It’s hardly novel to compare global warming alarmism to a doomsday cult, but it’s hard to avoid the comparison whenever yet another doomsday scenario is called off, or at least postponed. The recurring embarrassment renders doomsday cults, well….doomed, practically by definition. Now the latest such embarrassment seems bad enough to spark an exodus from the compound — or it should.
To make a long story short, 50 million “climate refugees” failed to materialize in 2010, as projected way back in 2005. Then the United Nations Environment Program deleted a map from its website illustrating where those climate migrations would occur. Then Gavin Atkins of Asian Correspondent asked, “What happened to the climate refugees?” and uncovered the map’s absence.
How could an error so large happen? Der Spiegel offers one likely explanation: sloppiness.
Scientists have been claiming for years that some 25 million people have already been displaced by adverse environmental conditions. Drought, storms and floods have always plagued parts of the world’s population. The environmentalist Norman Myers, a professor at Oxford University, has been particularly bold in his forecasts. At a conference in Prague in 2005, he predicted there would be 50 million climate refugees by 2010.
“As far back as 1995 (latest date for a comprehensive assessment), these environmental refugees totalled at least 25 million people, compared with 27 million traditional refugees (people fleeing political oppression, religious persecution and ethnic troubles),” Myers said. “The environmental refugees total could well double between 1995 and 2010.”
“When global warming takes hold,” he added, “there could be as many as 200 million people overtaken by disruptions of monsoon systems and other rainfall regimes, by droughts of unprecedented severity and duration, and by sea-level rise and coastal flooding.” Myers’ report may have been the basis for the UN statements in 2005.
Forecasts in Doubt
But Myers’ forecasts are controversial in scientific circles. Stephen Castles of the International Migration Institute at Oxford University contradicted the horror scenarios in an interview with SPIEGEL in 2007. Myers and other scientists were simply looking at climate change forecasts and counting the number of people living in areas at risk of flooding, said Castles, author of the “The Age of Migration.” That made them arrive at huge refugee numbers.
Castles said people usually don’t respond to environmental disasters, war or poverty by emigrating abroad. That appears to be confirmed by the behavior of victims of last month’s devastating earthquake and tusnami in Japan. Many survivors are returning to rebuild their ruined towns and villages.
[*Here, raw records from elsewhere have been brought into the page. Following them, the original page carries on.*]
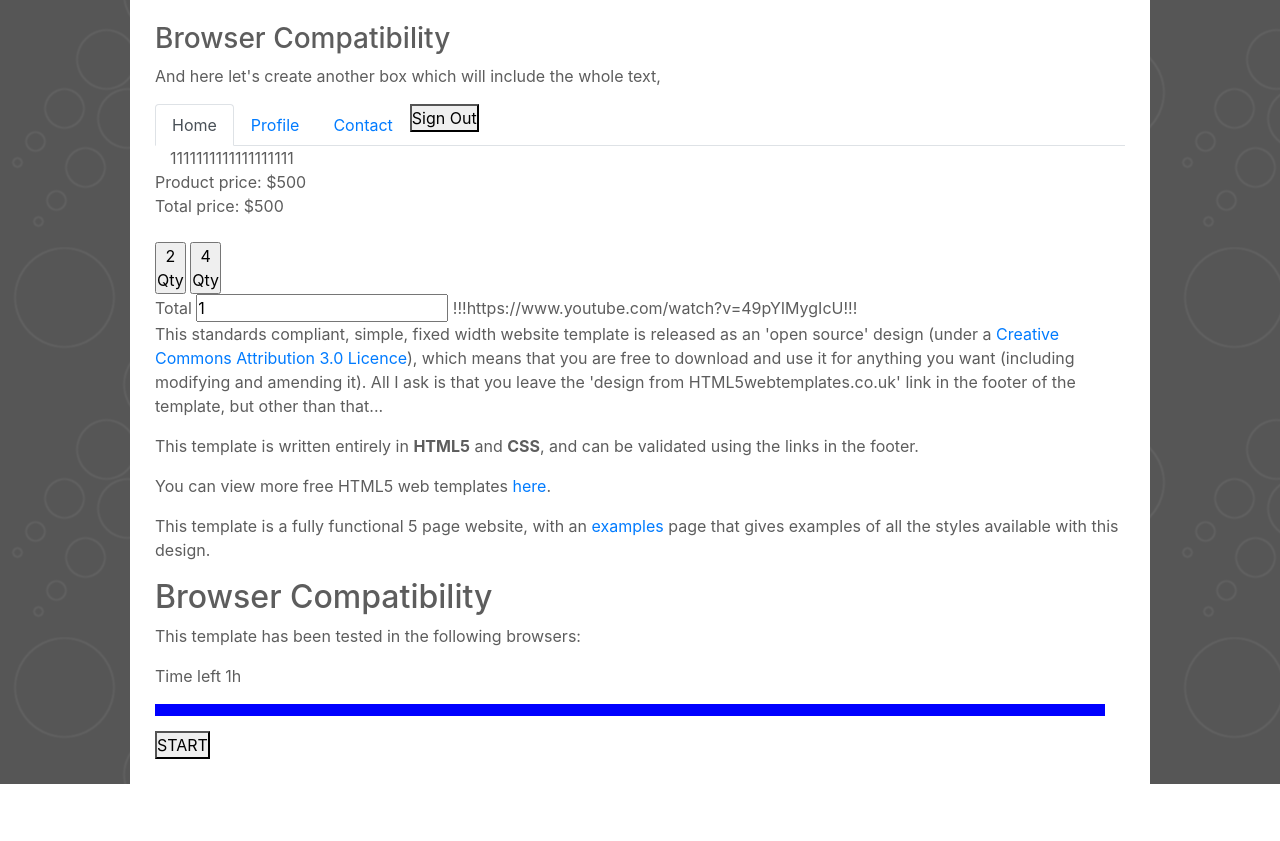
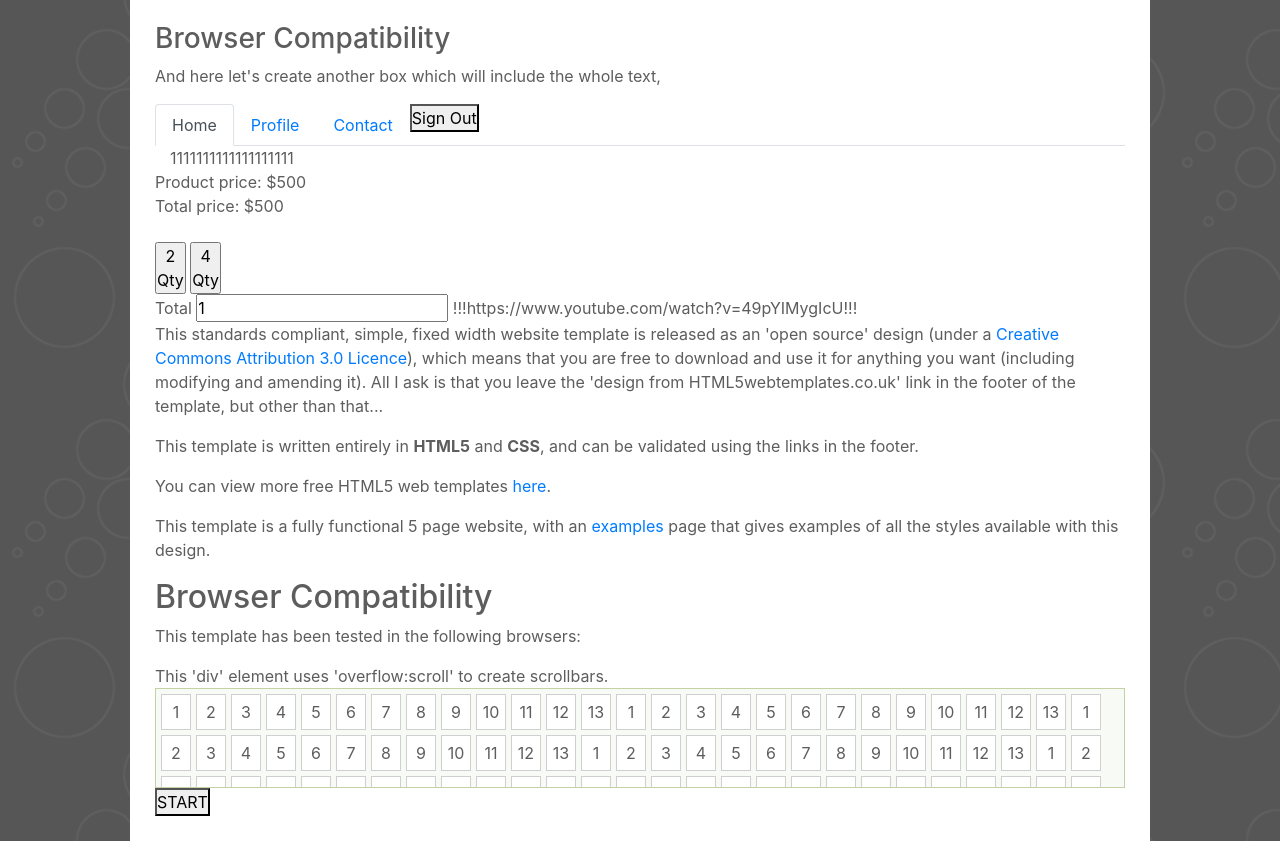
Before and after one commit to knitterJ/simple-but-powerful-quiz, a plain HTML site: page index.html in a window 1280 px wide. Shown: the part 143-984 px from the top of the page. Before the commit the page ends 927 px from the top, so only its background shows below. Drawn offline with nearby package versions, Linux system fonts and the light colour scheme.

Commit message:
coding challenge daily D48

```diff
--- a/index.html
+++ b/index.html
@@ -160,13 +160,112 @@
         <li>Google Chrome 6</li>
         <li>Safari 4</li>
       </ul> -->
-      </div id="blaa">
+    </div id="blaa">
       <div id="timer">
         <div id="digits-counter"></div>
         <p id="time">Time left <span class="timer">1h</span></p>
         <div id="timer-gauge-bar" class = timer-gauge-bar>
           <div id ="timer-gauge-bar-inner" class="timer-gauge-bar-inner"> </div>
         </div>
+      </div>
+      <div style="">
+        This 'div' element uses 'overflow:scroll' to create scrollbars.
+        </div>
+
+      <div class="review-question-box">
+        <ol>
+        <li>1</li>
+        <li>2</li>
+        <li>3</li>
+        <li>4</li>
+        <li>5</li>
+        <li>6</li>
+        <li>7</li>
+        <li>8</li>
+        <li>9</li>
+        <li>10</li>
+        <li>11</li>
+        <li>12</li>
+        <li>13</li>
+        <li>1</li>
+        <li>2</li>
+        <li>3</li>
+        <li>4</li>
+        <li>5</li>
+        <li>6</li>
+        <li>7</li>
+        <li>8</li>
+        <li>9</li>
+        <li>10</li>
+        <li>11</li>
+        <li>12</li>
+        <li>13</li>
+        <li>1</li>
+        <li>2</li>
+        <li>3</li>
+        <li>4</li>
+        <li>5</li>
+        <li>6</li>
+        <li>7</li>
+        <li>8</li>
+        <li>9</li>
+        <li>10</li>
+        <li>11</li>
+        <li>12</li>
+        <li>13</li>
+        <li>1</li>
+        <li>2</li>
+        <li>3</li>
+        <li>4</li>
+        <li>5</li>
+        <li>6</li>
+        <li>7</li>
+        <li>8</li>
+        <li>9</li>
+        <li>10</li>
+        <li>11</li>
+        <li>12</li>
+        <li>13</li>
+        <li>1</li>
+        <li>2</li>
+        <li>3</li>
+        <li>4</li>
+        <li>5</li>
+        <li>6</li>
+        <li>7</li>
+        <li>8</li>
+        <li>9</li>
+        <li>10</li>
+        <li>11</li>
+        <li>12</li>
+        <li>13</li>
+        <li>1</li>
+        <li>2</li>
+        <li>3</li>
+        <li>4</li>
+        <li>5</li>
+        <li>6</li>
+        <li>7</li>
+        <li>8</li>
+        <li>9</li>
+        <li>10</li>
+        <li>11</li>
+        <li>12</li>
+        <li>13</li>
+        <li>1</li>
+        <li>2</li>
+        <li>3</li>
+        <li>4</li>
+        <li>5</li>
+        <li>6</li>
+        <li>7</li>
+        <li>8</li>
+        <li>9</li>
+        <li>10</li>
+        <li>11</li>
+        <li>12</li>
+        <li>13</li>
+      </ol>
       </div>
       <button type="button" id="start">START</button>
     </div>
--- a/style/style.css
+++ b/style/style.css
@@ -1,15 +1,17 @@
-html
-{ height: 100%;}
+html {
+  height: 100%;
+}
 
-*
-{ margin: 0;
-  padding: 0;}
+* {
+  margin: 0;
+  padding: 0;
+}
 
-body
-{
-  font: normal .9em 'trebuchet ms', arial, sans-serif;
+body {
+  font: normal 0.9em "trebuchet ms", arial, sans-serif;
   background: #646557 url(pattern.png) repeat fixed;
-  color: #5D5D5D;}
+  color: #5d5d5d;
+}
 
 /* p
 { padding: 0 0 15px 0;
@@ -97,7 +99,6 @@ ol li
 { width: 950px;
   height: 121px;} */
 
-
 /* #logo h1, #logo h2
 { font: normal 300% 'century gothic', arial, sans-serif;
   border-bottom: 0;
@@ -105,58 +106,59 @@ ol li
   margin: 0 0 0 0px;} */
 
 /* Simple Style */
-#logo_text h1, #logo_text h1 a, #logo_text h1 a:hover
-{ padding: 0px 0 0 0;
-  color: #A8AA94;
+#logo_text h1,
+#logo_text h1 a,
+#logo_text h1 a:hover {
+  padding: 0px 0 0 0;
+  color: #a8aa94;
   letter-spacing: 0.1em;
-  text-decoration: none;}
+  text-decoration: none;
+}
 
-#logo_text h1 a .logo_colour
-{ color: #FFF;}
+#logo_text h1 a .logo_colour {
+  color: #fff;
+}
 
 /* Simple contemporary website template */
-#logo_text h2
-{ font-size: 120%;
+#logo_text h2 {
+  font-size: 120%;
   padding: 4px 0 0 0;
-  color: #A8AA94;}
+  color: #a8aa94;
+}
 
 /* That's the main box that I'm interested about the most */
-  #main_site_content
-  { width: 1020px;
+#main_site_content {
+  width: 1020px;
   overflow: hidden;
   margin: 44px auto 0 auto;
   margin-bottom: 20px;
 
   background: rgb(255, 255, 255);
   border-top: 0;
-    color: #5D5D5D;}
+  color: #5d5d5d;
+}
 
 /* Then we've got the menu bar  */
-#menubar
-{
+#menubar {
   /* margin: auto auto auto auto; */
   background-color: #333;
   /* overflow: hidden; */
   height: 44px;
   /* align-items: center; */
   width: 1020px;
-
 }
 
 /*  Content box where the welcome text and start button will be placed */
 
-#menubar ul
-{ list-style: none;
+#menubar ul {
+  list-style: none;
   overflow: hidden;
   padding: 0;
 
-
   /* padding: 12px 28px 5px 22px; */
-
 }
 
-#menubar li
-{
+#menubar li {
   display: inline-block;
   border-right: 1px solid rgb(255, 255, 255);
   line-height: 44px;
@@ -164,30 +166,32 @@ ol li
   justify-content: center;
 }
 
-#menubar li a
-{ font: normal 100% 'trebuchet ms', sans-serif;
+#menubar li a {
+  font: normal 100% "trebuchet ms", sans-serif;
   /* float: left;  */
   /* height: 0px; */
 
   /* Seems that only second and fourth value matters (the right and the left padding) */
   padding: 0px 28px 0px 22px;
   /* text-align: left */
-  color: #FFF;
+  color: #fff;
   text-align: center;
   justify-content: center;
   /* text-decoration: none; */
-
 }
 
 /* ul#menu li.tab_selected a
 { height: 27px;
   padding: 6px 28px 5px 22px;} */
 
-#menubar li.selected a, ul#menu li.selected a:hover
-{ color: #ECEF01;}
+#menubar li.selected a,
+ul#menu li.selected a:hover {
+  color: #ecef01;
+}
 
-#menubar li a:hover
-{ color: #ECEF01;}
+#menubar li a:hover {
+  color: #ecef01;
+}
 
 /* #sidebar_container
 { float: right;
@@ -231,27 +235,28 @@ justify-content: center;
 { color: #444;
   text-decoration: none;}  */
 
-  #where_the_text_lands
-  {
+#where_the_text_lands {
   margin: 25px 25px 25px 25px;
 }
 
-
-#content
-{ text-align: left;
+#content {
+  text-align: left;
   width: 655px;
   padding: 15px 0 20px 0;
-  margin: 0;}
+  margin: 0;
+}
 
-#content ul
-{ margin: 2px 0 12px 0px;}
+#content ul {
+  margin: 2px 0 12px 0px;
+}
 
-#content ul li
-{ list-style-type: none;
+#content ul li {
+  list-style-type: none;
   background: url(bullet.png) no-repeat;
   margin: 0 0 2px 0;
   padding: 0 0 4px 25px;
-  line-height: 1.5em;}
+  line-height: 1.5em;
+}
 
 /* #footer
 { width: 950px;
@@ -345,15 +350,14 @@ table tr td
   color: #47433F;
   border-top: 1px solid #FFF;} */
 
-
-.modestly-my-name{
+.modestly-my-name {
   font-family: Lora, Arial, Helvetica, sans-serif;
   font-size: 44px;
   line-height: 100%;
   text-align: center;
 }
 
-.timer-gauge-bar{
+.timer-gauge-bar {
   width: 950px;
   height: 12px;
   margin-bottom: 15px;
@@ -361,9 +365,58 @@ text-align: center;
   position: relative;
 }
 
-.timer-gauge-bar-inner{
+.timer-gauge-bar-inner {
   background: #00f;
   position: absolute;
   width: 100%;
   height: 100%;
 }
+
+.review-question-box{
+border: 1px solid #C3D1A3;
+background-color: #F8FAF5;
+max-height: 75pt;
+overflow: hidden;
+position: relative;
+/* width:80%; */
+}
+
+.review-question-box ol {
+  list-style-type: none !important;
+  margin: 0 !important;
+    margin-top: 0px;
+  padding: 5px 9pt 0 5px !important;
+  /* zoom: 1 !important; */
+  position: relative !important;
+  border: 0 !important;
+  /* width:80%; */
+  height:150px;
+  overflow:scroll;
+  padding:5px"
+}
+
+.review-question-box li {
+  float: left !important;
+  margin: 0 5px 5px 0 !important;
+  border: 1px solid #cfcfcf;
+  padding: 5px 0 !important;
+  width: 30px !important;
+  text-align: center !important;
+  background-color: #fff;
+  cursor: pointer !important;
+  list-style-type: none;
+  background-image: none !important;
+}
+
+::-webkit-scrollbar-track {
+  margin-top: 2px;
+  margin-bottom: 2px;
+}
+
+::-webkit-scrollbar-button {
+  height: 0px;
+}
+::-webkit-scrollbar-button {
+  width: 50px;
+  height: 50px;
+}
--- a/wow.js
+++ b/wow.js
@@ -3,6 +3,7 @@ start = document.getElementById('start');
 content = document.getElementById('phrase');
 button = document.getElementById('wpProQuiz_button');
 blaa = document.getElementById('blaa');
+timer = document.getElementById('timer');
 timeSpan = document.getElementById('time');
 progressBar = document.getElementById("timer-gauge-bar-inner");
 
@@ -16,16 +17,22 @@ function renderQuestion(){
 
 }
 
+blaa.display = "none";
+timer.style.display = "none";
+console.log(blaa.display);
+
 // start.addEventListener("click",startQuiz());
 start.onclick = function () {
   let interval = 3599;
 
-  blaa.display = "none";
+
   if (blaa.style.display !== "none") {
     blaa.style.display = "none";
+    timer.style.display = "block";
   } else {
     blaa.style.display = "block";
   }
+  console.log(blaa.display);
 
   const getPercentage = (x) => (x / 60) * 100;
 
@@ -41,7 +48,7 @@ start.onclick = function () {
     interval -- ;
     let progressWidth = interval / 3599 * 100;
 
-    if(interval > 0) {
+    if(interval > 0 ) {
         progressBar.style.width = progressWidth +  "%";
         timeSpan.innerHTML = hours + ":" + minutes + ":" + seconds;
     } else {
@@ -50,11 +57,9 @@ start.onclick = function () {
       timeSpan.innerHTML = "Times Up : ( "
     }
   }, 1000);
+}
 
 
-
-
-}
 
 // function getQuote() {
 //     fetch("http://fakeapi.jsonparseronline.com/posts/1")
```
Lines whose indentation alone changed are shown as unchanged.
Of course, the climate doomsday cult will go on. What is really crazy is the how commonplace such End Times claims are now — what Spiked Online’s Brendan O’Neill aptly calls, “the unexceptionable nature of apocalyptic thinking.” (Hat tip: Margaret Griffis)